An attempt to declare the Glory of God for what He has chosen to do with our lives. A legacy to leave to my children in the telling of it.

Tuesday, June 29, 2010

Galloping Goats

In theory it makes sense to stake out the goats so that they can eat all of the grass and weeds in the areas that are not fenced off. And, being their home is currently under construction and they do not have any access to pasture since I cut them off from going out with the steers and horses after they escaped for the umpteenth time, it is the next logical thing to do rather than pay for hay all summer again. But any of you goat ladies out there know what the reality of it really is. It means chasing these little normally tame and cuddly critters over 40 some acres several times a day. Rather than calmly staying tied up and eating their full they plot and scheme until they have masterminded a way for every single one of them, or at least all but one of them so the appointed one can stand there and cry until somebody finally comes out to see what in the world could be wrong now and why is there only one cotton-pickin' goat tied up, to get loose and run around and eat where they are not supposed to eat. Like the grapes. Or the oat field. If the name wasn't already taken I would change our farm name to Galloping Goats Farm , or better yet, Galloping Mom farm, or Get that Goat Farm. Dreaming of all those spots to come makes it worth every single time I have to chase them. And the way we're going again this reconstruction year those spotted babies are going to come sooner rather than later. Oh for the love of goats.


Galloping Goats Farm said...

Thanks for the link!

Galloping Goats Farm said...

In my booth, people always ask me if goats really do gallop-I tell them, "yes, if there is food involved."

Cathy said...

Oh boy!
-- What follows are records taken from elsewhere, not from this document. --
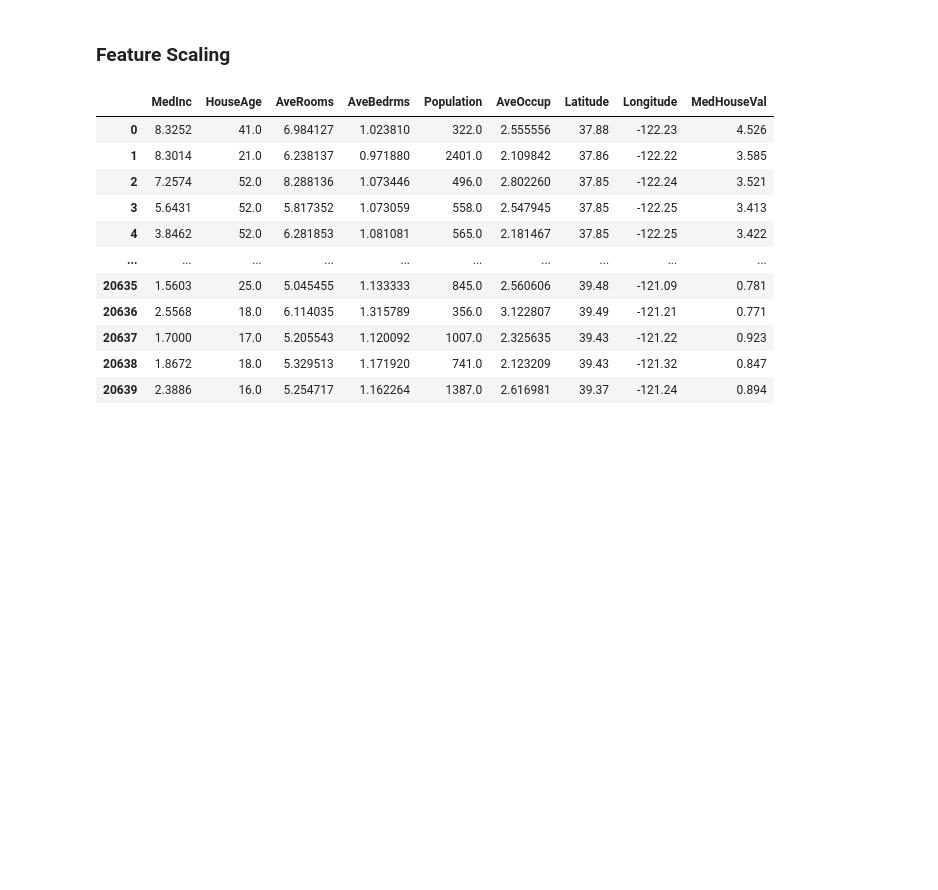
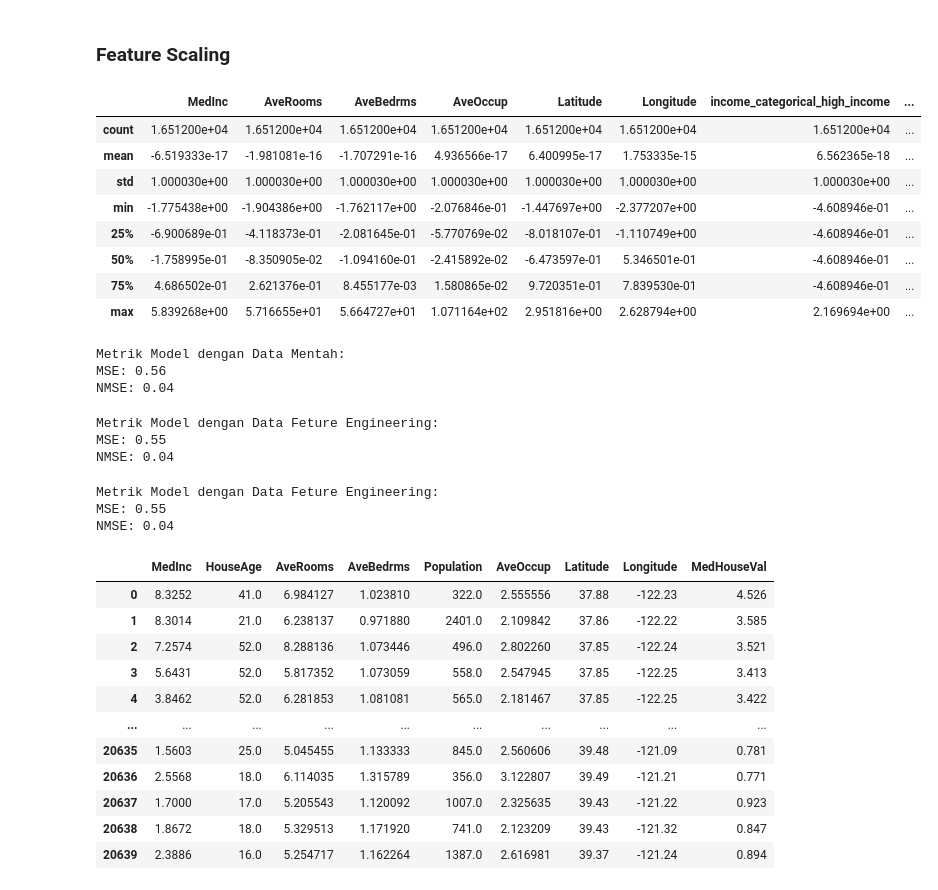
Before and after one commit to gedetanok/kelasbagus3-deep-understanding-of-machine-learning, a Jupyter notebook: Week 4/feature_scaling_practice.ipynb, the cells around one changed output. Cells and saved outputs as stored; diff of their text form; code cells hidden in the pictures; blank space fills up the shorter version.

```diff
--- a/Week 4/feature_scaling_practice.ipynb
+++ b/Week 4/feature_scaling_practice.ipynb
@@ -143,7 +143,61 @@ X_train_engineered
 # %% [markdown]
 ### Feature Scaling
 # %%
-scaler =
+scaler_standard = StandardScaler()
+X_train_scaled_standard = scaler_standard.fit_transform(X_train_engineered)
+X_test_scaled_standard = scaler_standard.transform(X_test_engineered)
+# %%
+feature_names = scaler_standard.get_feature_names_out()
+X_train_scaled_standard_df = pd.DataFrame(X_train_scaled_standard, columns=feature_names, index=X_train.index)
+X_test_scaled_standard_df = pd.DataFrame(X_test_scaled_standard, columns=feature_names, index=X_test.index)
+# %%
+X_train_scaled_standard_df.describe()
+# %% [output]
+|  | MedInc | AveRooms | AveBedrms | AveOccup | Latitude | Longitude | income_categorical_high_income | ... |
+| count | 1.651200e+04 | 1.651200e+04 | 1.651200e+04 | 1.651200e+04 | 1.651200e+04 | 1.651200e+04 | 1.651200e+04 | ... |
+| mean | -6.519333e-17 | -1.981081e-16 | -1.707291e-16 | 4.936566e-17 | 6.400995e-17 | 1.753335e-15 | 6.562365e-18 | ... |
+| std | 1.000030e+00 | 1.000030e+00 | 1.000030e+00 | 1.000030e+00 | 1.000030e+00 | 1.000030e+00 | 1.000030e+00 | ... |
+| min | -1.775438e+00 | -1.904386e+00 | -1.762117e+00 | -2.076846e-01 | -1.447697e+00 | -2.377207e+00 | -4.608946e-01 | ... |
+| 25% | -6.900689e-01 | -4.118373e-01 | -2.081645e-01 | -5.770769e-02 | -8.018107e-01 | -1.110749e+00 | -4.608946e-01 | ... |
+| 50% | -1.758995e-01 | -8.350905e-02 | -1.094160e-01 | -2.415892e-02 | -6.473597e-01 | 5.346501e-01 | -4.608946e-01 | ... |
+| 75% | 4.686502e-01 | 2.621376e-01 | 8.455177e-03 | 1.580865e-02 | 9.720351e-01 | 7.839530e-01 | -4.608946e-01 | ... |
+| max | 5.839268e+00 | 5.716655e+01 | 5.664727e+01 | 1.071164e+02 | 2.951816e+00 | 2.628794e+00 | 2.169694e+00 | ... |
+# %%
+model_raw = LinearRegression()
+# Kita harus mengambil data numerik saja, karena model tidak bisa memproses data kategorikal
+X_train_raw = X_train.select_dtypes(include=np.number)
+X_test_raw = X_test.select_dtypes(include=np.number)
+model_raw.fit(X_train_raw, y_train)
+y_pred_raw = model_raw.predict(X_test_raw)
+print("Metrik Model dengan Data Mentah:")
+print(f"MSE: {mean_squared_error(y_test, y_pred_raw):.2f}")
+print(f"NMSE: {(mean_squared_error(y_test, y_pred_raw) / (y_pred_raw.max() - y_pred_raw.min())):.2f}")
+# %% [output]
+Metrik Model dengan Data Mentah:
+MSE: 0.56
+NMSE: 0.04
+# %%
+model_eng = LinearRegression()
+model_eng.fit(X_train_engineered, y_train)
+y_pred_fe = model_eng.predict(X_test_engineered)
+print("Metrik Model dengan Data Feture Engineering:")
+print(f"MSE: {mean_squared_error(y_test, y_pred_fe):.2f}")
+print(f"NMSE: {(mean_squared_error(y_test, y_pred_fe) / (y_pred_fe.max() - y_pred_fe.min())):.2f}")
+# %% [output]
+Metrik Model dengan Data Feture Engineering:
+MSE: 0.55
+NMSE: 0.04
+# %%
+model_scaling = LinearRegression()
+model_scaling.fit(X_train_scaled_standard, y_train)
+y_pred_std = model_scaling.predict(X_test_scaled_standard)
+print("Metrik Model dengan Data Feture Engineering:")
+print(f"MSE: {mean_squared_error(y_test, y_pred_std):.2f}")
+print(f"NMSE: {(mean_squared_error(y_test, y_pred_std) / (y_pred_std.max() - y_pred_std.min())):.2f}")
+# %% [output]
+Metrik Model dengan Data Feture Engineering:
+MSE: 0.55
+NMSE: 0.04
 # %%
 
 california_housing = fetch_california_housing(as_frame=True)
```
I don't know if I should say it, but you're really making me appreciate my husbands decision to not do the goat thing right now! LOL!